(Saved data entries)
= Beginning of Section =
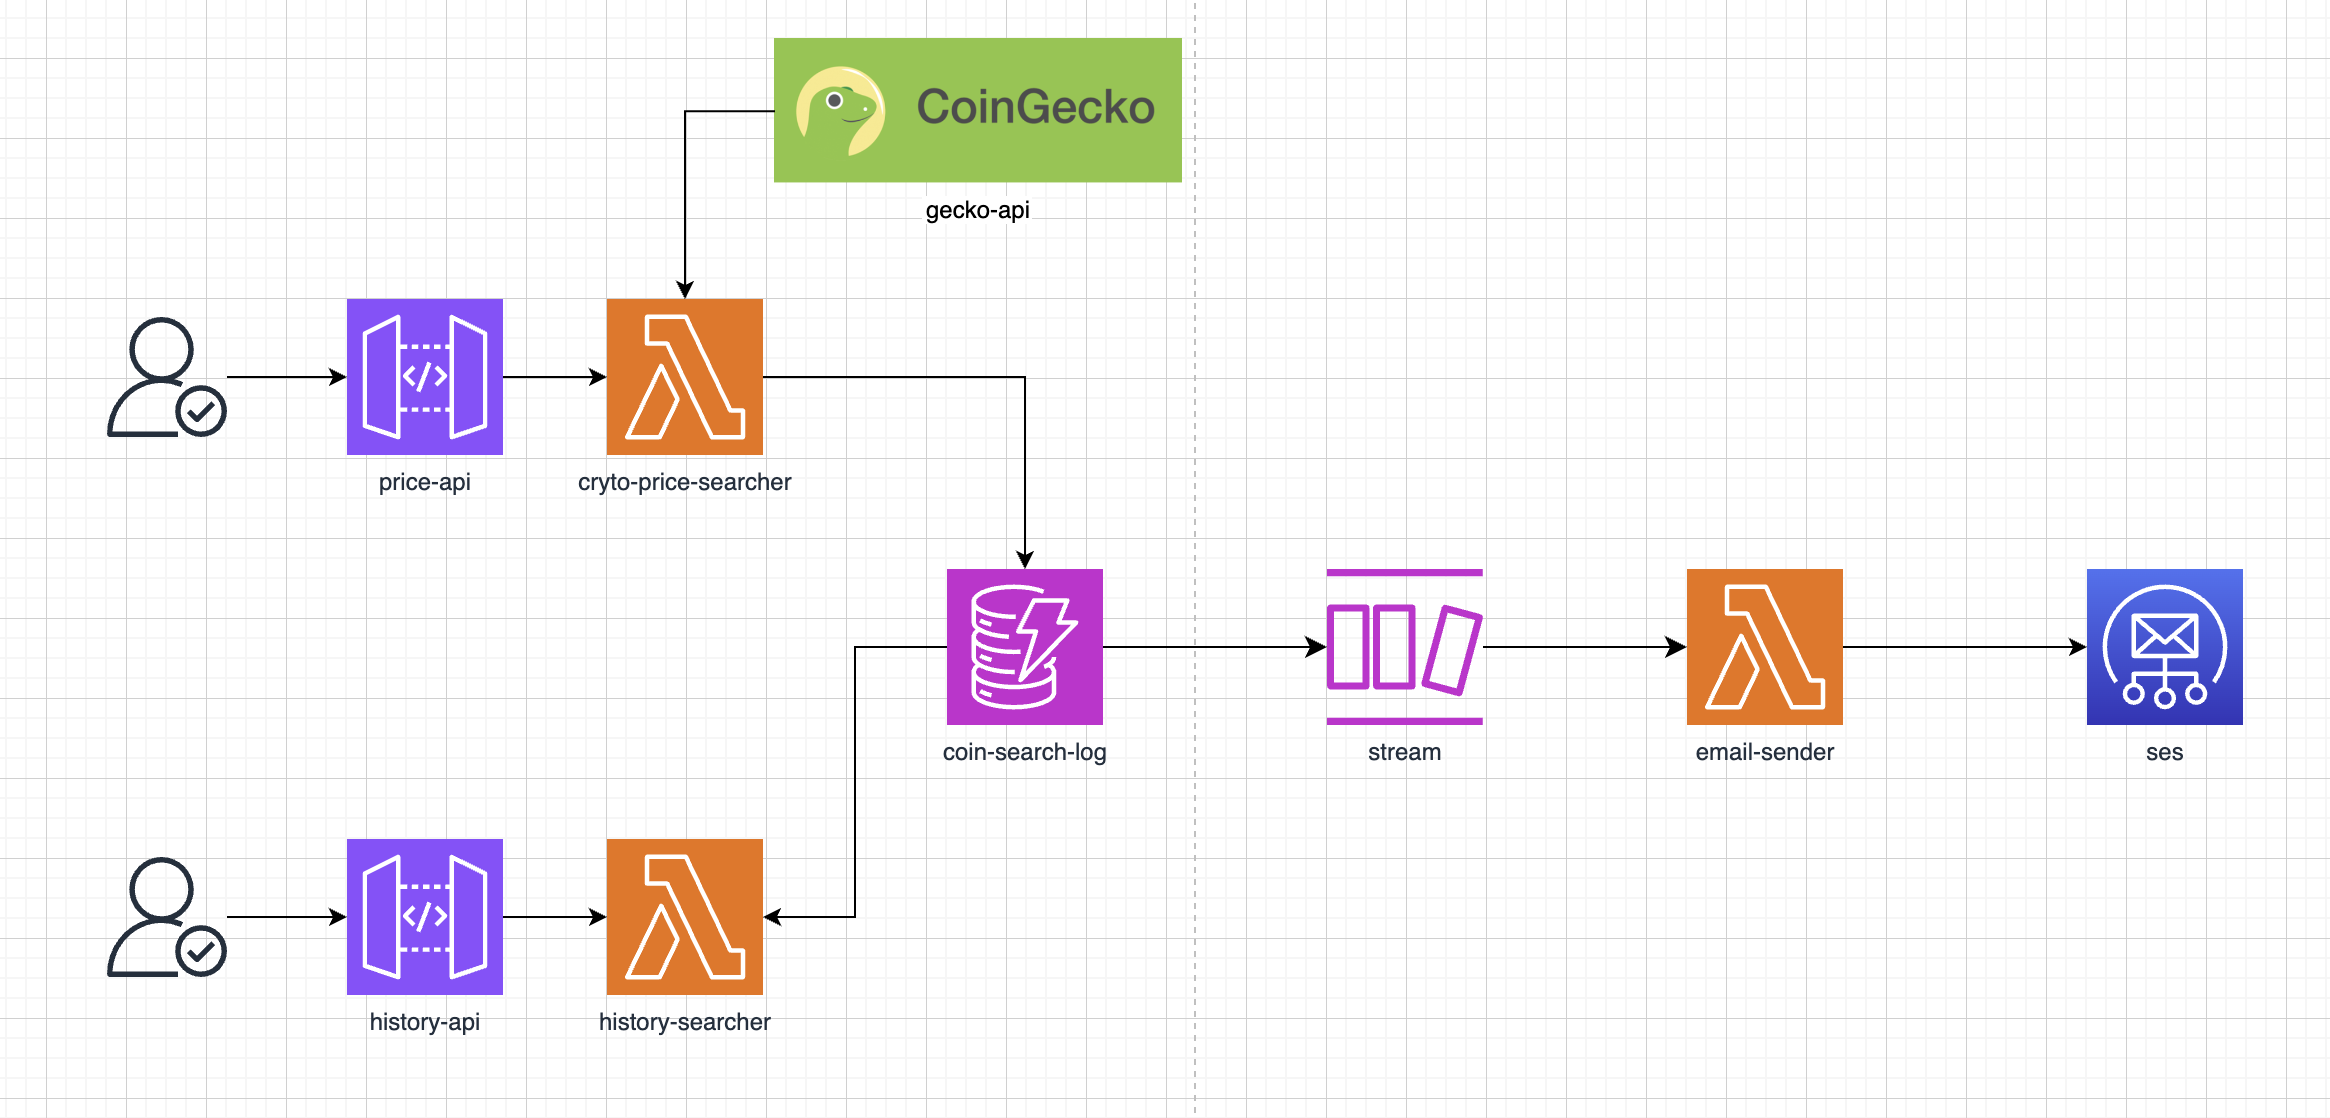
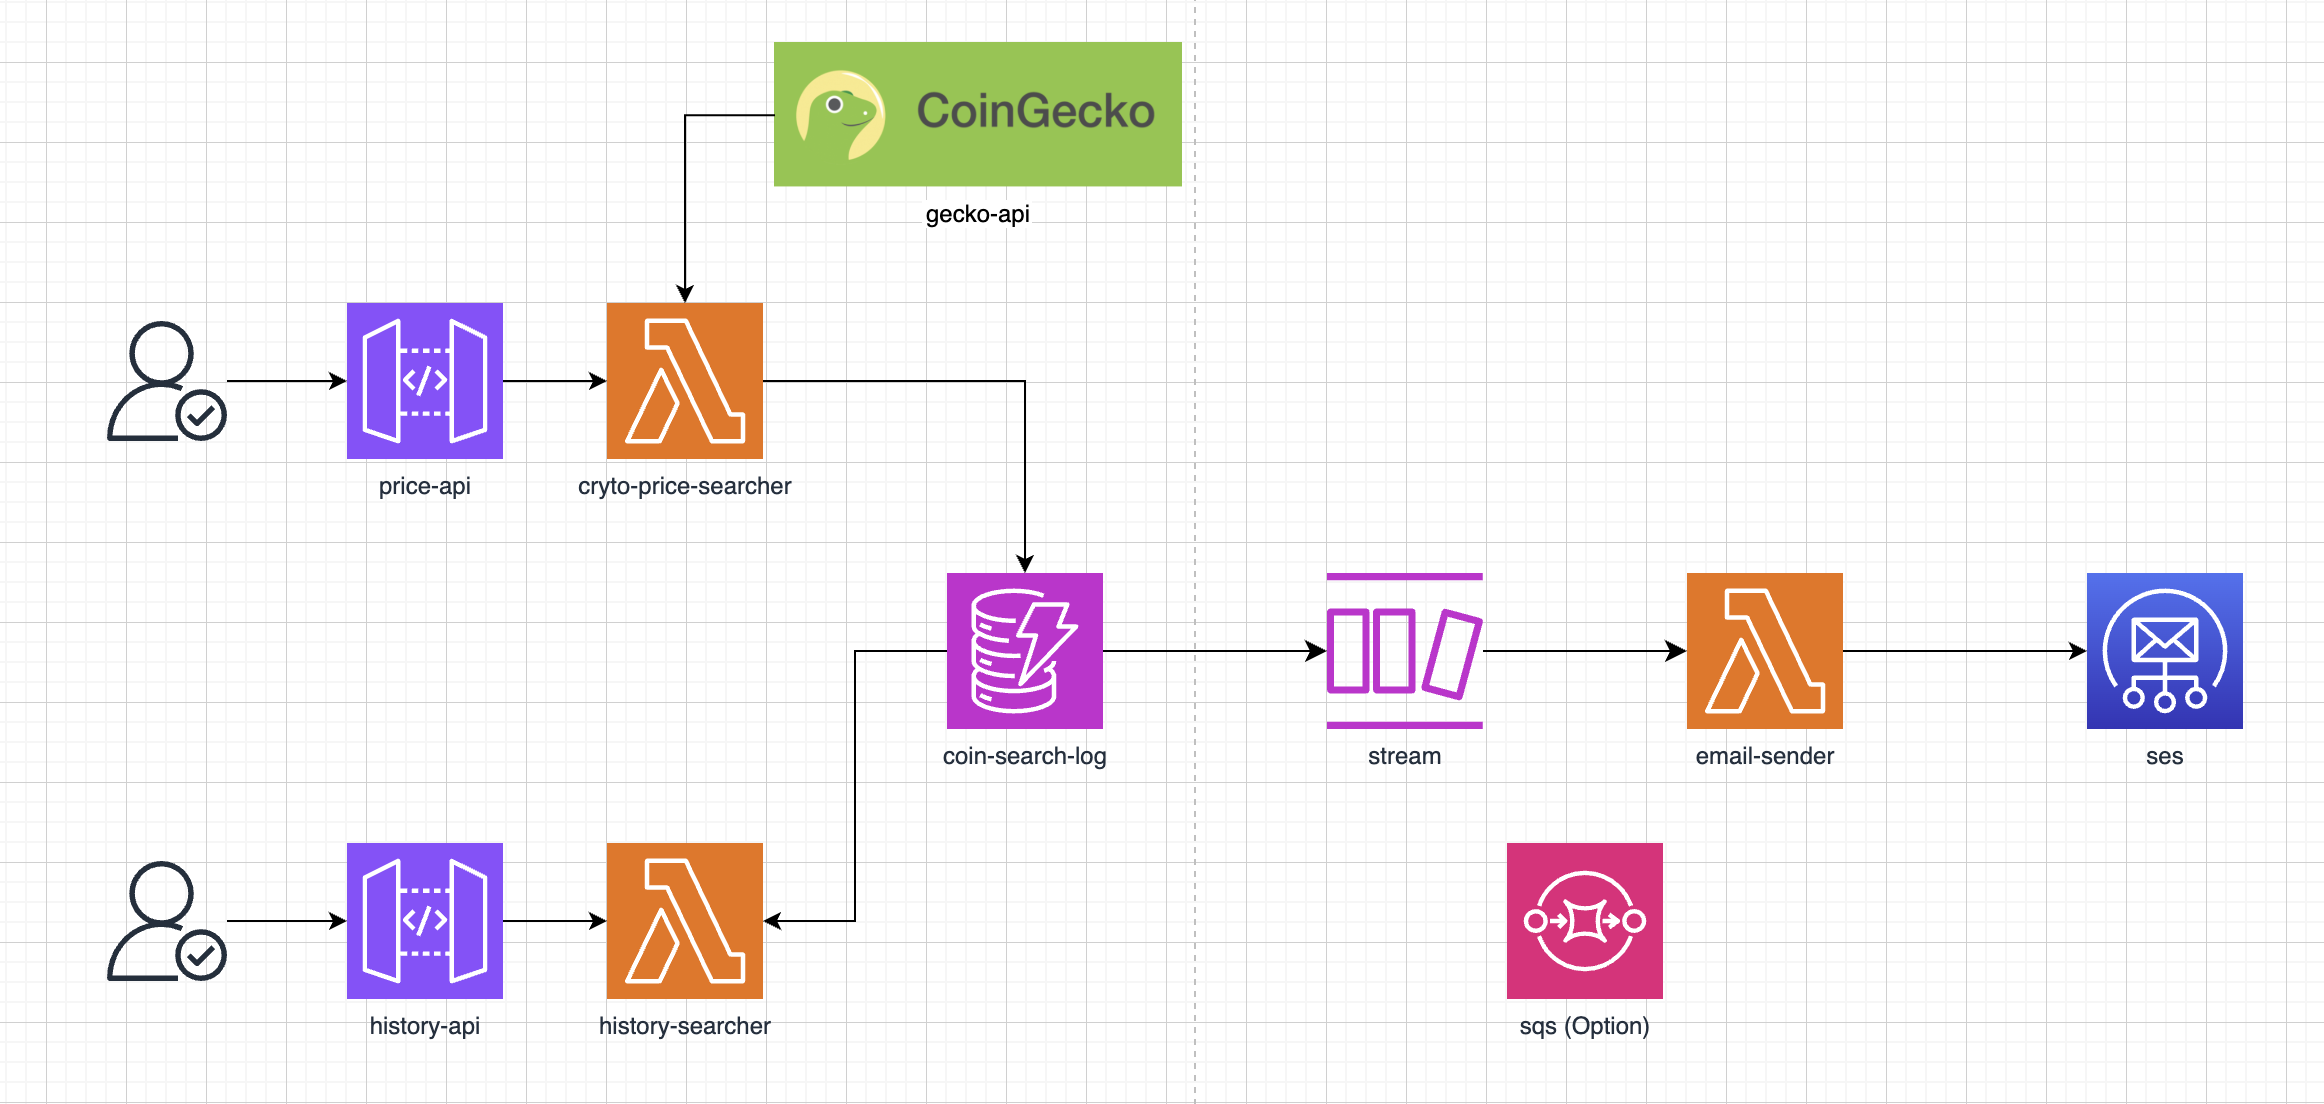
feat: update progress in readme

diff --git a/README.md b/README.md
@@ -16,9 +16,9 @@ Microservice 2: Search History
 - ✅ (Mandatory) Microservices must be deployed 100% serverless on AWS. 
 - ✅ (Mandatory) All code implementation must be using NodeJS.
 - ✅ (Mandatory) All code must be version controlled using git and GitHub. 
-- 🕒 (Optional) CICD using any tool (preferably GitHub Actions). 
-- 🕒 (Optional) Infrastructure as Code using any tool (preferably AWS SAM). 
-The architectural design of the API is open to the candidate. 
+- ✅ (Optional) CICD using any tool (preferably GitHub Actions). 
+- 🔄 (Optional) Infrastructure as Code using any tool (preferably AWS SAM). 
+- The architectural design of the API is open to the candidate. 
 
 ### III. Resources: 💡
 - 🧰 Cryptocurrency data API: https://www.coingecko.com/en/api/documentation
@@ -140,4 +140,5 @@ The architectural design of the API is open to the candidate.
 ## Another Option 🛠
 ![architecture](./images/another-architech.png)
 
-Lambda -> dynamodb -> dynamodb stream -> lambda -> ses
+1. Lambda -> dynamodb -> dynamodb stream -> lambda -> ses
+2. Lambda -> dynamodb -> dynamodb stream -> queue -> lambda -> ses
= End of Section =
Try it ▸ Repeat every entry above precisely, leaving each picture out.

The completed task ▸
feat: update progress in readme

diff --git a/README.md b/README.md
@@ -16,9 +16,9 @@ Microservice 2: Search History
 - ✅ (Mandatory) Microservices must be deployed 100% serverless on AWS. 
 - ✅ (Mandatory) All code implementation must be using NodeJS.
 - ✅ (Mandatory) All code must be version controlled using git and GitHub. 
-- 🕒 (Optional) CICD using any tool (preferably GitHub Actions). 
-- 🕒 (Optional) Infrastructure as Code using any tool (preferably AWS SAM). 
-The architectural design of the API is open to the candidate. 
+- ✅ (Optional) CICD using any tool (preferably GitHub Actions). 
+- 🔄 (Optional) Infrastructure as Code using any tool (preferably AWS SAM). 
+- The architectural design of the API is open to the candidate. 
 
 ### III. Resources: 💡
 - 🧰 Cryptocurrency data API: https://www.coingecko.com/en/api/documentation
@@ -140,4 +140,5 @@ The architectural design of the API is open to the candidate.
 ## Another Option 🛠
 ![architecture](./images/another-architech.png)
 
-Lambda -> dynamodb -> dynamodb stream -> lambda -> ses
+1. Lambda -> dynamodb -> dynamodb stream -> lambda -> ses
+2. Lambda -> dynamodb -> dynamodb stream -> queue -> lambda -> ses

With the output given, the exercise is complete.